### Exercise materials
________________________

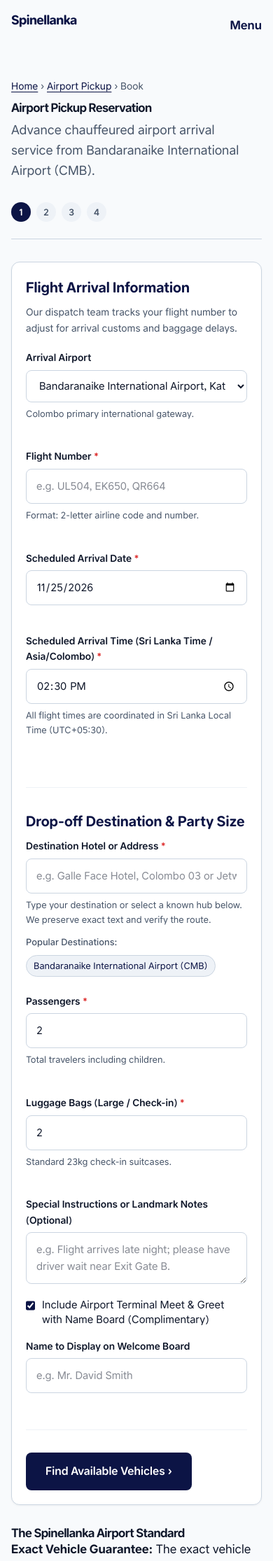
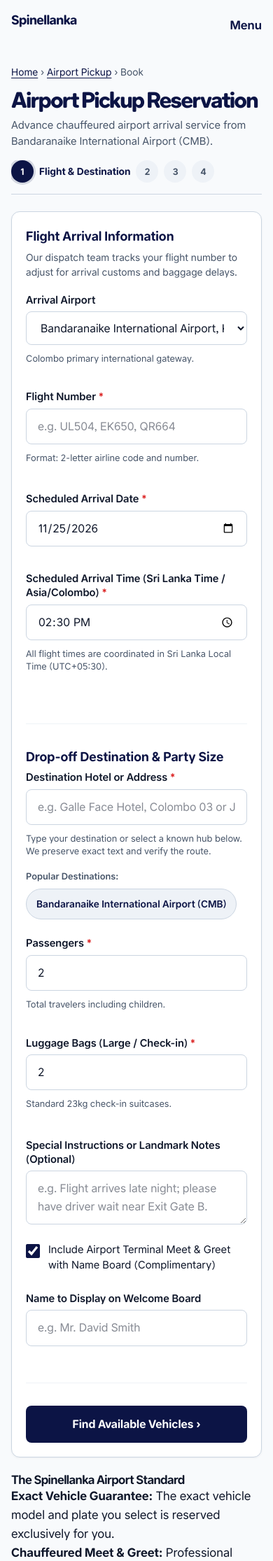
Before and after one commit to HMAHD/Spinellanka, a Laravel app: page /booking/airport-pickup in a window 390 px wide. Shown: the top 2231 px of the page at 70% size. Run offline with Laravel 12, Linux system fonts and the light colour scheme; style sheets or scripts are compiled from the project's sources; some libraries are stand-ins or nearby versions.

Commit message:
feat(ui): optimize mobile layout, touch targets, form accessibility, and PII masking

```diff
--- a/resources/css/app.css
+++ b/resources/css/app.css
@@ -1590,19 +1590,30 @@ h1:focus-visible {
 .booking-page {
   background-color: var(--cloud);
   color: var(--ink);
-  min-height: 100vh;
-  padding-bottom: 6rem;
+  min-height: 100dvh;
+  padding-bottom: clamp(3rem, 6vw, 6rem);
 }
 
 .booking-container {
   max-width: 76rem;
   margin-inline: auto;
-  padding-inline: var(--page-margin);
-  padding-top: 2.5rem;
+  padding-inline: max(1rem, var(--page-margin));
+  padding-top: clamp(1.25rem, 3vw, 2.5rem);
 }
 
 .booking-header {
-  margin-bottom: 2rem;
+  margin-bottom: clamp(1.5rem, 3vw, 2.25rem);
+}
+
+.booking-header h1,
+#page-title {
+  font-size: clamp(1.75rem, 3.5vw + 1rem, 2.75rem);
+  font-weight: 800;
+  color: var(--navy);
+  line-height: 1.15;
+  text-wrap: balance;
+  margin-top: 0.25rem;
+  margin-bottom: 0.5rem;
 }
 
 .booking-breadcrumbs {
@@ -1618,30 +1629,38 @@ h1:focus-visible {
 }
 
 .booking-subtitle {
-  font-size: 1.125rem;
-  color: var(--muted);
-  max-width: 45rem;
+  font-size: clamp(0.9375rem, 1.2vw + 0.5rem, 1.125rem);
+  color: var(--muted);
+  max-width: 48ch;
+  line-height: 1.5;
+  text-wrap: pretty;
   margin-top: 0.5rem;
 }
 
-/* Step Progress Indicator */
+/* Step Progress Indicator (Accessible & Touch-Optimized) */
 .booking-steps {
   display: flex;
+  align-items: center;
+  gap: 0.75rem;
   list-style: none;
-  padding: 0;
-  margin: 2rem 0;
-  gap: 1rem;
+  padding: 0 0 1.25rem 0;
+  margin: 1.5rem 0 2rem 0;
   border-bottom: 1px solid var(--line);
-  padding-bottom: 1.5rem;
   overflow-x: auto;
+  -webkit-overflow-scrolling: touch;
+  scrollbar-width: none;
+}
+
+.booking-steps::-webkit-scrollbar {
+  display: none;
 }
 
 .booking-steps .step {
-  display: flex;
+  display: inline-flex;
   align-items: center;
   gap: 0.5rem;
   color: var(--muted);
-  font-size: 0.9375rem;
+  font-size: 0.875rem;
   white-space: nowrap;
 }
 
@@ -1652,23 +1671,27 @@ h1:focus-visible {
 
 .booking-steps .step.completed {
   color: #15803d;
+  font-weight: 600;
 }
 
 .booking-steps .step-num {
-  width: 1.75rem;
-  height: 1.75rem;
+  width: 2rem;
+  height: 2rem;
+  min-width: 2rem;
   border-radius: 9999px;
   background-color: var(--cloud-step);
   display: flex;
   align-items: center;
   justify-content: center;
   font-size: 0.8125rem;
-  font-weight: 600;
+  font-weight: 700;
+  transition: background-color var(--t-hover);
 }
 
 .booking-steps .step.active .step-num {
   background-color: var(--navy);
   color: var(--white);
+  box-shadow: 0 0 0 3px rgba(12, 20, 69, 0.15);
 }
 
 .booking-steps .step.completed .step-num {
@@ -1705,15 +1728,16 @@ h1:focus-visible {
 }
 
 .section-title {
-  font-size: 1.25rem;
+  font-size: clamp(1.125rem, 2vw + 0.5rem, 1.375rem);
   font-weight: 700;
   color: var(--navy);
-  margin-bottom: 0.5rem;
+  margin-bottom: 0.375rem;
 }
 
 .section-desc {
   font-size: 0.875rem;
   color: var(--muted);
+  line-height: 1.45;
   margin-bottom: 1.25rem;
 }
 
@@ -1732,31 +1756,36 @@ h1:focus-visible {
 }
 
 .form-group label {
-  font-size: 0.875rem;
+  font-size: 0.9375rem;
   font-weight: 600;
   color: var(--ink);
+  line-height: 1.35;
 }
 
 .required {
   color: #dc2626;
-}
-
+  font-weight: 700;
+}
+
+/* Inputs styled per Modern Web Guidance (min 48px height, 16px font to prevent iOS zoom) */
 .form-input {
   width: 100%;
-  padding: 0.75rem 0.875rem;
-  border: 1px solid var(--line);
+  min-height: 48px;
+  padding: 0.75rem 1rem;
+  border: 1.5px solid var(--line);
   border-radius: 0.5rem;
   font-family: inherit;
-  font-size: 0.9375rem;
+  font-size: max(1rem, 16px);
   color: var(--ink);
   background-color: var(--white);
+  box-sizing: border-box;
   transition: border-color var(--t-hover), box-shadow var(--t-hover);
 }
 
-.form-input:focus {
-  outline: none;
+.form-input:focus-visible {
+  outline: 2px solid var(--navy);
+  outline-offset: 2px;
   border-color: var(--navy);
-  box-shadow: 0 0 0 3px rgba(12, 20, 69, 0.15);
 }
 
 .form-input.is-invalid {
@@ -1767,31 +1796,37 @@ h1:focus-visible {
 .form-hint {
   font-size: 0.8125rem;
   color: var(--muted);
+  line-height: 1.4;
+  margin-top: 0.25rem;
 }
 
 .form-error {
   font-size: 0.8125rem;
   color: #dc2626;
-  font-weight: 500;
+  font-weight: 600;
+  margin-top: 0.25rem;
 }
 
 .form-checkbox-group {
-  margin-bottom: 1rem;
+  margin-bottom: 1.25rem;
 }
 
 .checkbox-label {
   display: flex;
   align-items: flex-start;
-  gap: 0.625rem;
+  gap: 0.75rem;
   font-size: 0.9375rem;
   color: var(--ink);
   cursor: pointer;
-  line-height: 1.4;
+  line-height: 1.45;
+  min-height: 44px;
+  padding: 0.375rem 0;
 }
 
 .checkbox-label input[type="checkbox"] {
-  width: 1.125rem;
-  height: 1.125rem;
+  width: 1.25rem;
+  height: 1.25rem;
+  min-width: 1.25rem;
   margin-top: 0.125rem;
   accent-color: var(--navy);
 }
@@ -1801,29 +1836,35 @@ h1:focus-visible {
   flex-wrap: wrap;
   align-items: center;
   gap: 0.5rem;
-  margin-top: -0.5rem;
+  margin-top: -0.25rem;
   margin-bottom: 1.5rem;
 }
 
 .quick-label {
   font-size: 0.8125rem;
   color: var(--muted);
-  font-weight: 500;
+  font-weight: 600;
+  width: 100%;
 }
 
 .quick-pill {
   background-color: var(--cloud-step);
   border: 1px solid var(--line);
   border-radius: 9999px;
-  padding: 0.25rem 0.625rem;
-  font-size: 0.8125rem;
-  color: var(--navy);
+  padding: 0.5rem 0.875rem;
+  min-height: 44px;
+  font-size: 0.875rem;
+  color: var(--navy);
+  font-weight: 600;
   cursor: pointer;
-  transition: background-color var(--t-hover);
+  display: inline-flex;
+  align-items: center;
+  transition: background-color var(--t-hover), border-color var(--t-hover);
 }
 
 .quick-pill:hover {
   background-color: #e2e8f0;
+  border-color: #cbd5e1;
 }
 
 .primary-button {
@@ -1831,9 +1872,10 @@ h1:focus-visible {
   color: var(--white);
   border: none;
   border-radius: 0.5rem;
-  padding: 0.875rem 1.75rem;
+  padding: 0.875rem 2rem;
+  min-height: 48px;
   font-size: 1rem;
-  font-weight: 600;
+  font-weight: 700;
   cursor: pointer;
   display: inline-flex;
   align-items: center;
@@ -2258,49 +2334,150 @@ h1:focus-visible {
 .support-action-box {
   background-color: var(--cloud-step);
   border-radius: 0.5rem;
-  padding: 1rem;
+  padding: 1.25rem;
   text-align: center;
 }
 
 .support-action-box p {
   font-size: 0.875rem;
-  margin: 0 0 0.5rem 0;
+  margin: 0 0 0.625rem 0;
   color: var(--ink);
 }
 
 .support-btn {
-  font-size: 0.875rem;
+  font-size: 0.9375rem;
   color: var(--navy);
   font-weight: 700;
   text-decoration: underline;
-}
-
-/* Responsive Overrides */
+  text-underline-offset: 3px;
+  display: inline-flex;
+  align-items: center;
+  min-height: 44px;
+}
+
+/* ==========================================================================
+   Responsive Mobile & Touch Overrides (Strictly tested at 320px - 768px)
+   ========================================================================== */
+
 @media (max-width: 64rem) {
   .booking-content-grid,
   .booking-grid {
     grid-template-columns: 1fr;
-  }
-}
-
-@media (max-width: 40rem) {
-  .form-row,
-  .details-grid {
+    gap: 1.5rem;
+  }
+}
+
+@media (max-width: 48rem) {
+  .booking-container {
+    padding-inline: 1rem;
+    padding-top: 1.25rem;
+  }
+
+  .booking-header {
+    margin-bottom: 1.25rem;
+  }
+
+  .booking-steps {
+    gap: 0.5rem;
+    padding-bottom: 1rem;
+    margin: 1rem 0 1.5rem 0;
+  }
+
+  .booking-steps .step:not(.active):not(.completed) .step-title {
+    display: none;
+  }
+
+  .booking-steps .step.active .step-title {
+    display: inline;
+    font-size: 0.875rem;
+  }
+
+  .booking-steps .step.completed .step-title {
+    display: none;
+  }
+
+  .form-row {
     grid-template-columns: 1fr;
+    gap: 1rem;
   }
 
   .booking-form-card,
   .booking-card,
   .status-hero-card {
     padding: 1.25rem;
-  }
-
-  .booking-steps {
-    gap: 0.5rem;
-  }
-
-  .booking-steps .step-title {
-    display: none;
+    border-radius: 0.75rem;
+  }
+
+  .primary-button,
+  .select-vehicle-btn,
+  .submit-btn {
+    width: 100%;
+    min-height: 50px;
+  }
+
+  .criteria-summary-banner {
+    flex-direction: column;
+    align-items: flex-start;
+    padding: 1rem;
+    gap: 1rem;
+  }
+
+  .criteria-summary-content {
+    display: grid;
+    grid-template-columns: repeat(2, 1fr);
+    gap: 1rem;
+    width: 100%;
+  }
+
+  .vehicles-grid {
+    grid-template-columns: 1fr;
+    gap: 1.25rem;
+  }
+
+  .vehicle-card-media {
+    height: 11rem;
+  }
+
+  .specs-list {
+    grid-template-columns: 1fr;
+    gap: 0.375rem;
+  }
+
+  .hold-active-banner {
+    flex-direction: column;
+    align-items: flex-start;
+    gap: 0.625rem;
+    padding: 1rem;
+    margin-bottom: 1.5rem;
+  }
+
+  .status-badge-row {
+    flex-direction: column;
+    align-items: flex-start;
+    gap: 0.75rem;
+  }
+
+  .details-grid {
+    grid-template-columns: 1fr;
+    gap: 1rem;
+  }
+}
+
+@media (pointer: coarse) {
+  .form-input,
+  .primary-button,
+  .select-vehicle-btn,
+  .submit-btn {
+    min-height: 52px;
+  }
+
+  .quick-pill {
+    min-height: 48px;
+    padding: 0.5rem 1rem;
+  }
+
+  .checkbox-label {
+    min-height: 48px;
   }
 }
 
--- a/resources/views/booking/airport-pickup/create.blade.php
+++ b/resources/views/booking/airport-pickup/create.blade.php
@@ -49,7 +49,7 @@
 
               <div class="form-group">
                 <label for="flight_number">Flight Number <span class="required">*</span></label>
-                <input type="text" id="flight_number" name="flight_number" value="{{ old('flight_number', $criteria?->flightNumber) }}" placeholder="e.g. UL504, EK650, QR664" required class="form-input @error('flight_number') is-invalid @enderror" aria-describedby="flight-hint">
+                <input type="text" id="flight_number" name="flight_number" value="{{ old('flight_number', $criteria?->flightNumber) }}" placeholder="e.g. UL504, EK650, QR664" required autocomplete="off" autocapitalize="characters" spellcheck="false" enterkeyhint="next" class="form-input @error('flight_number') is-invalid @enderror" aria-describedby="flight-hint">
                 <small id="flight-hint" class="form-hint">Format: 2-letter airline code and number.</small>
                 @error('flight_number') <span class="form-error">{{ $message }}</span> @enderror
               </div>
@@ -76,7 +76,7 @@
 
             <div class="form-group">
               <label for="destination_text">Destination Hotel or Address <span class="required">*</span></label>
-              <input type="text" id="destination_text" name="destination_text" value="{{ old('destination_text', $criteria?->destinationText) }}" placeholder="e.g. Galle Face Hotel, Colombo 03 or Jetwing Lighthouse, Galle" required class="form-input @error('destination_text') is-invalid @enderror" aria-describedby="dest-hint">
+              <input type="text" id="destination_text" name="destination_text" value="{{ old('destination_text', $criteria?->destinationText) }}" placeholder="e.g. Galle Face Hotel, Colombo 03 or Jetwing Lighthouse, Galle" required autocomplete="street-address" enterkeyhint="next" class="form-input @error('destination_text') is-invalid @enderror" aria-describedby="dest-hint">
               <small id="dest-hint" class="form-hint">Type your destination or select a known hub below. We preserve exact text and verify the route.</small>
               @error('destination_text') <span class="form-error">{{ $message }}</span> @enderror
             </div>
@@ -96,14 +96,14 @@
             <div class="form-row">
               <div class="form-group">
                 <label for="passenger_count">Passengers <span class="required">*</span></label>
-                <input type="number" id="passenger_count" name="passenger_count" value="{{ old('passenger_count', $criteria?->passengerCount ?? 2) }}" min="1" max="10" required class="form-input @error('passenger_count') is-invalid @enderror">
+                <input type="number" id="passenger_count" name="passenger_count" value="{{ old('passenger_count', $criteria?->passengerCount ?? 2) }}" min="1" max="10" inputmode="numeric" enterkeyhint="next" required class="form-input @error('passenger_count') is-invalid @enderror">
                 <small class="form-hint">Total travelers including children.</small>
                 @error('passenger_count') <span class="form-error">{{ $message }}</span> @enderror
               </div>
 
               <div class="form-group">
                 <label for="luggage_count">Luggage Bags (Large / Check-in) <span class="required">*</span></label>
-                <input type="number" id="luggage_count" name="luggage_count" value="{{ old('luggage_count', $criteria?->luggageCount ?? 2) }}" min="0" max="10" required class="form-input @error('luggage_count') is-invalid @enderror">
+                <input type="number" id="luggage_count" name="luggage_count" value="{{ old('luggage_count', $criteria?->luggageCount ?? 2) }}" min="0" max="10" inputmode="numeric" enterkeyhint="done" required class="form-input @error('luggage_count') is-invalid @enderror">
                 <small class="form-hint">Standard 23kg check-in suitcases.</small>
                 @error('luggage_count') <span class="form-error">{{ $message }}</span> @enderror
               </div>
--- a/resources/views/booking/status.blade.php
+++ b/resources/views/booking/status.blade.php
@@ -141,9 +141,9 @@
               <div class="contact-box">
                 <h4>Booker (Primary Contact)</h4>
                 <p><strong>{{ $booker->fullName() }}</strong></p>
-                <p>WhatsApp / Phone: {{ $booker->phone }}</p>
+                <p>WhatsApp / Phone: {{ strlen($booker->phone) > 6 ? substr($booker->phone, 0, 4) . ' ••••• ' . substr($booker->phone, -3) : $booker->phone }}</p>
                 @if($booker->email)
-                  <p>Email: {{ $booker->email }}</p>
+                  <p>Email: {{ str_contains($booker->email, '@') ? substr($booker->email, 0, 1) . '•••••@' . explode('@', $booker->email)[1] : $booker->email }}</p>
                 @endif
               </div>
             @endif
@@ -152,7 +152,7 @@
               <div class="contact-box">
                 <h4>Lead Traveler at CMB Airport</h4>
                 <p><strong>{{ $leadTraveler->fullName() }}</strong></p>
-                <p>Phone: {{ $leadTraveler->phone }}</p>
+                <p>Phone: {{ strlen($leadTraveler->phone) > 6 ? substr($leadTraveler->phone, 0, 4) . ' ••••• ' . substr($leadTraveler->phone, -3) : $leadTraveler->phone }}</p>
               </div>
             @endif
           </div>
```
Also changed, not shown: other parts of resources/css/app.css (+63 -29 lines), resources/views/booking/airport-pickup/contact.blade.php (+10 -9 lines).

________________________

Pick each line holding the word "create" out of the data and copy it.

--- a/resources/views/booking/airport-pickup/create.blade.php
+++ b/resources/views/booking/airport-pickup/create.blade.php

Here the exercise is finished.